Change listing data
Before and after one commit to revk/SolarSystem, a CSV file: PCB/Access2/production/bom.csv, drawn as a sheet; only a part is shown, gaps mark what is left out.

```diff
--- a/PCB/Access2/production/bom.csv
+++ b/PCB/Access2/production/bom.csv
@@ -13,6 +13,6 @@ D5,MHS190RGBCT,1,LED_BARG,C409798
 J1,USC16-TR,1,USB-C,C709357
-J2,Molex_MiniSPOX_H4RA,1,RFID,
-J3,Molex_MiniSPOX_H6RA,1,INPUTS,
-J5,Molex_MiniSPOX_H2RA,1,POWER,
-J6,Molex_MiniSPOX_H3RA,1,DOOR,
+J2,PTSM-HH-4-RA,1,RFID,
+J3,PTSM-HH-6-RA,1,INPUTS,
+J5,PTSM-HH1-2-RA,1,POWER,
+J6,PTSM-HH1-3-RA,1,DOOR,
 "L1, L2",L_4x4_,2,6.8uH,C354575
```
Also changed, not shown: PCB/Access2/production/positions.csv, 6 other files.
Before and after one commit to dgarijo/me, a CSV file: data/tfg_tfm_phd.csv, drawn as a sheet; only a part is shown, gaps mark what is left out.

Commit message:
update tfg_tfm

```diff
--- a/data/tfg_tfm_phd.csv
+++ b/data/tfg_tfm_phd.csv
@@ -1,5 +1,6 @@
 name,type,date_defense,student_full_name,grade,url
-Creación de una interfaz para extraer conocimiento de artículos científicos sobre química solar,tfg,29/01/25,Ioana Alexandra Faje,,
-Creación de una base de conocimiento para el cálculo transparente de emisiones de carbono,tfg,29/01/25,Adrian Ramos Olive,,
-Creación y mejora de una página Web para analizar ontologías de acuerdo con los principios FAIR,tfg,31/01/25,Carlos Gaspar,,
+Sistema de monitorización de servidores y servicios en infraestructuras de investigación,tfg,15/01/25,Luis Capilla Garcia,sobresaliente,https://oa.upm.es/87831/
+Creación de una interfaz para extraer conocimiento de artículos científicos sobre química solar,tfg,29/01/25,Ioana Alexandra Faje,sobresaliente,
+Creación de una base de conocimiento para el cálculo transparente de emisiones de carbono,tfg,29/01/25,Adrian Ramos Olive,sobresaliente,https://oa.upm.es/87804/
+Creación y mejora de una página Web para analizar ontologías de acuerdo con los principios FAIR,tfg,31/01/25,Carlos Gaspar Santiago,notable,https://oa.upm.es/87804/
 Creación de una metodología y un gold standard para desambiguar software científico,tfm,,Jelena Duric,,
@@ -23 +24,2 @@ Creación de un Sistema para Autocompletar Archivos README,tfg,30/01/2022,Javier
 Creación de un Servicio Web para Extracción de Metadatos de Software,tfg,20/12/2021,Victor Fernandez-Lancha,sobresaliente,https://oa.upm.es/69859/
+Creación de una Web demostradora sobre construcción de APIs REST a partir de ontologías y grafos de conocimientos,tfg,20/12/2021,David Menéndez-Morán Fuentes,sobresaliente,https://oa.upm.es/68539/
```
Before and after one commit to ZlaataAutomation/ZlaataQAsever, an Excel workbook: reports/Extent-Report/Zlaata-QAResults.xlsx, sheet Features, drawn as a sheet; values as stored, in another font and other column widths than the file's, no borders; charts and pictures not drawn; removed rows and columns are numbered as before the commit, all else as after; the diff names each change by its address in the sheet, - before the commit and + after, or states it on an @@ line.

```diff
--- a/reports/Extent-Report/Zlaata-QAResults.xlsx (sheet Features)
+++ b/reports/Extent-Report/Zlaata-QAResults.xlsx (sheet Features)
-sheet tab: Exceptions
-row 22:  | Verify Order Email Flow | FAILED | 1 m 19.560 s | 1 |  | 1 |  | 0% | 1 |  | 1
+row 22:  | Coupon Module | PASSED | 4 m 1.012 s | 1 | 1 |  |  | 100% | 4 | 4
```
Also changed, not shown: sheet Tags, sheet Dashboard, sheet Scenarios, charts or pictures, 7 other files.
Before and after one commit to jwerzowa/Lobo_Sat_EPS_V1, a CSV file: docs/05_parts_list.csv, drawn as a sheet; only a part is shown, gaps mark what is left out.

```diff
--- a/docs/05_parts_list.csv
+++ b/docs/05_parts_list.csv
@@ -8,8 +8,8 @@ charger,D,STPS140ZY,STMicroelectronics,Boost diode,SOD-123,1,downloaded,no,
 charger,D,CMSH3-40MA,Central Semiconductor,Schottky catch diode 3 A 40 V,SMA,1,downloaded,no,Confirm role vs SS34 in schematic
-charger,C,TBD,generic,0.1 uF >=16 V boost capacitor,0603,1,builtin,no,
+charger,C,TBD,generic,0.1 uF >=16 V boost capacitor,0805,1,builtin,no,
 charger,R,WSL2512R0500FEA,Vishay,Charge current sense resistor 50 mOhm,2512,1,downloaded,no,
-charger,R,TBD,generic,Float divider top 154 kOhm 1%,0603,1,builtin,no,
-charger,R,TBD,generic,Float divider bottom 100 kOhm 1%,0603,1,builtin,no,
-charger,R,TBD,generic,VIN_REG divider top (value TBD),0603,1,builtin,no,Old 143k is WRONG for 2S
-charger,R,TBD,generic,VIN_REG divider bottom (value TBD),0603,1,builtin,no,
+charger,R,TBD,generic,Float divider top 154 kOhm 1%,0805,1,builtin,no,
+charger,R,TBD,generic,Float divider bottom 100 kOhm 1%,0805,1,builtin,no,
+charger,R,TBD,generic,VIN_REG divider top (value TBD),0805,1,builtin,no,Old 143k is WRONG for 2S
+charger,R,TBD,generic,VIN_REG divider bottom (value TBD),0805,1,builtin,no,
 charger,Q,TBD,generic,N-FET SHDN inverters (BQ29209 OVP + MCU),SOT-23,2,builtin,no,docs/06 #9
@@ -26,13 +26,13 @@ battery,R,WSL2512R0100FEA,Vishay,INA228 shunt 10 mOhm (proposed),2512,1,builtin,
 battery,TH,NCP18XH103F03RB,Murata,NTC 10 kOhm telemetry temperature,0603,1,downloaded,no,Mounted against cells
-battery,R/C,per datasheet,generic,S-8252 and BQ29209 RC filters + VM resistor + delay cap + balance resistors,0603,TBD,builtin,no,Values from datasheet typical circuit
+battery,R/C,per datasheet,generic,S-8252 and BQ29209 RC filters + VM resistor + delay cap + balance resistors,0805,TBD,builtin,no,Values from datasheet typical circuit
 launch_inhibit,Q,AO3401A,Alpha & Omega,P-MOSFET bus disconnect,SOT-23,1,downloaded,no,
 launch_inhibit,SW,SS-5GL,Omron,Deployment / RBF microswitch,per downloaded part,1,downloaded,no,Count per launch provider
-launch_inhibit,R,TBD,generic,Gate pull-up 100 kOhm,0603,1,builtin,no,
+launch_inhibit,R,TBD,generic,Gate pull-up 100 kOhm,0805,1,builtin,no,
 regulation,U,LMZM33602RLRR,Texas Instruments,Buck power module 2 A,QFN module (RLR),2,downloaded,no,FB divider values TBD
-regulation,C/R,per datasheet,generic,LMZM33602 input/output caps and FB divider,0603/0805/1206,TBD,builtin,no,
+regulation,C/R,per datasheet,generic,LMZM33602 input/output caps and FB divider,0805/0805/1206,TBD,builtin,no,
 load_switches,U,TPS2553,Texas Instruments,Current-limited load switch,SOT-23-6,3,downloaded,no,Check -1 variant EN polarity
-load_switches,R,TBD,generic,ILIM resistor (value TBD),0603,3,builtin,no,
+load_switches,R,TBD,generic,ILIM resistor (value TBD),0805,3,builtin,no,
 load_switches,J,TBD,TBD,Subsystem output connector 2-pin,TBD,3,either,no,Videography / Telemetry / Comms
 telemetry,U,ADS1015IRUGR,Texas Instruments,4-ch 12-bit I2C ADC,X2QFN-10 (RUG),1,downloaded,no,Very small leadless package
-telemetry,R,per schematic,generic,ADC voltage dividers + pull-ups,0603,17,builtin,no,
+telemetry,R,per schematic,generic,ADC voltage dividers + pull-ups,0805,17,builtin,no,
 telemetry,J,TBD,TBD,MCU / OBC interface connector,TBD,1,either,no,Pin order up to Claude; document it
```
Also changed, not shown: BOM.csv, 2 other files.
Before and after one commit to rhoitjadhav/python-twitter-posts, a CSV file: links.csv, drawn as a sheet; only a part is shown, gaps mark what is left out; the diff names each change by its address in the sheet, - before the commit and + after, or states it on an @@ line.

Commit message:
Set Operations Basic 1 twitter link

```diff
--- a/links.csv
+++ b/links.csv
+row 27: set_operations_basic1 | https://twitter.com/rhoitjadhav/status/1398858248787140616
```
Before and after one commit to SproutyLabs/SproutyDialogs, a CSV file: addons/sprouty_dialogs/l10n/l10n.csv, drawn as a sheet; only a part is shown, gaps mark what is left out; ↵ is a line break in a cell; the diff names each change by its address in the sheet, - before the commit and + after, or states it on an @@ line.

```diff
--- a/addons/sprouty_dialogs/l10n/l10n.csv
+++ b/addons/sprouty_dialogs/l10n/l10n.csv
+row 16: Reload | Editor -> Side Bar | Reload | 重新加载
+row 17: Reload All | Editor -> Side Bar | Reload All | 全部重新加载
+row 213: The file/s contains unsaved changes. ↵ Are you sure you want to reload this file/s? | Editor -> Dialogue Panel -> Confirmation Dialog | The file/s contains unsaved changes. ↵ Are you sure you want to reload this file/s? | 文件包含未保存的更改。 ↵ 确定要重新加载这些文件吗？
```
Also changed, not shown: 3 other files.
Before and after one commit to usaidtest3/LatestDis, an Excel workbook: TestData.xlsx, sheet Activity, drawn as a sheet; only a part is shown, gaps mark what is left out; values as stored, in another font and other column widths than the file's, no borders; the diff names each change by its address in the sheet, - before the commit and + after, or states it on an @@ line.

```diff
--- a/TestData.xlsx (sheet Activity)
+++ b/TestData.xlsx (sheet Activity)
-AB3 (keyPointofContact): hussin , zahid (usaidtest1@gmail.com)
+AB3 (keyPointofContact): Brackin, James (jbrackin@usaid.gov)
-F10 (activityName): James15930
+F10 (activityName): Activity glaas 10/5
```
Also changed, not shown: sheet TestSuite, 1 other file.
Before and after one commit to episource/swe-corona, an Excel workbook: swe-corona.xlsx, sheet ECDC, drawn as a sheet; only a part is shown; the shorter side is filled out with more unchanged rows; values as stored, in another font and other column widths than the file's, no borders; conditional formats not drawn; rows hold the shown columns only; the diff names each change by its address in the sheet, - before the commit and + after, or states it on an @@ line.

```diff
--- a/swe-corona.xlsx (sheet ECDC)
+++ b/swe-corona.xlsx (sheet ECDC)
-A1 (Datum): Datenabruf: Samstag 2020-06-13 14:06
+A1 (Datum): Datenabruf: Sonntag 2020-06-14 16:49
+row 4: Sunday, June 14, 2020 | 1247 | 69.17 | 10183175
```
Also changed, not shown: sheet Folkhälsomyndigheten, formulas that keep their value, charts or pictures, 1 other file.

THE PROBLEM —
Print, exactly as written, the first line of the records above and each line after it until the line with "Also changed, not shown: PCB/Access2/production/positions.csv, 6", which is printed too.

EXERCISE ANSWER —
Before and after one commit to revk/SolarSystem, a CSV file: PCB/Access2/production/bom.csv, drawn as a sheet; only a part is shown, gaps mark what is left out.

```diff
--- a/PCB/Access2/production/bom.csv
+++ b/PCB/Access2/production/bom.csv
@@ -13,6 +13,6 @@ D5,MHS190RGBCT,1,LED_BARG,C409798
 J1,USC16-TR,1,USB-C,C709357
-J2,Molex_MiniSPOX_H4RA,1,RFID,
-J3,Molex_MiniSPOX_H6RA,1,INPUTS,
-J5,Molex_MiniSPOX_H2RA,1,POWER,
-J6,Molex_MiniSPOX_H3RA,1,DOOR,
+J2,PTSM-HH-4-RA,1,RFID,
+J3,PTSM-HH-6-RA,1,INPUTS,
+J5,PTSM-HH1-2-RA,1,POWER,
+J6,PTSM-HH1-3-RA,1,DOOR,
 "L1, L2",L_4x4_,2,6.8uH,C354575
```
Also changed, not shown: PCB/Access2/production/positions.csv, 6 other files.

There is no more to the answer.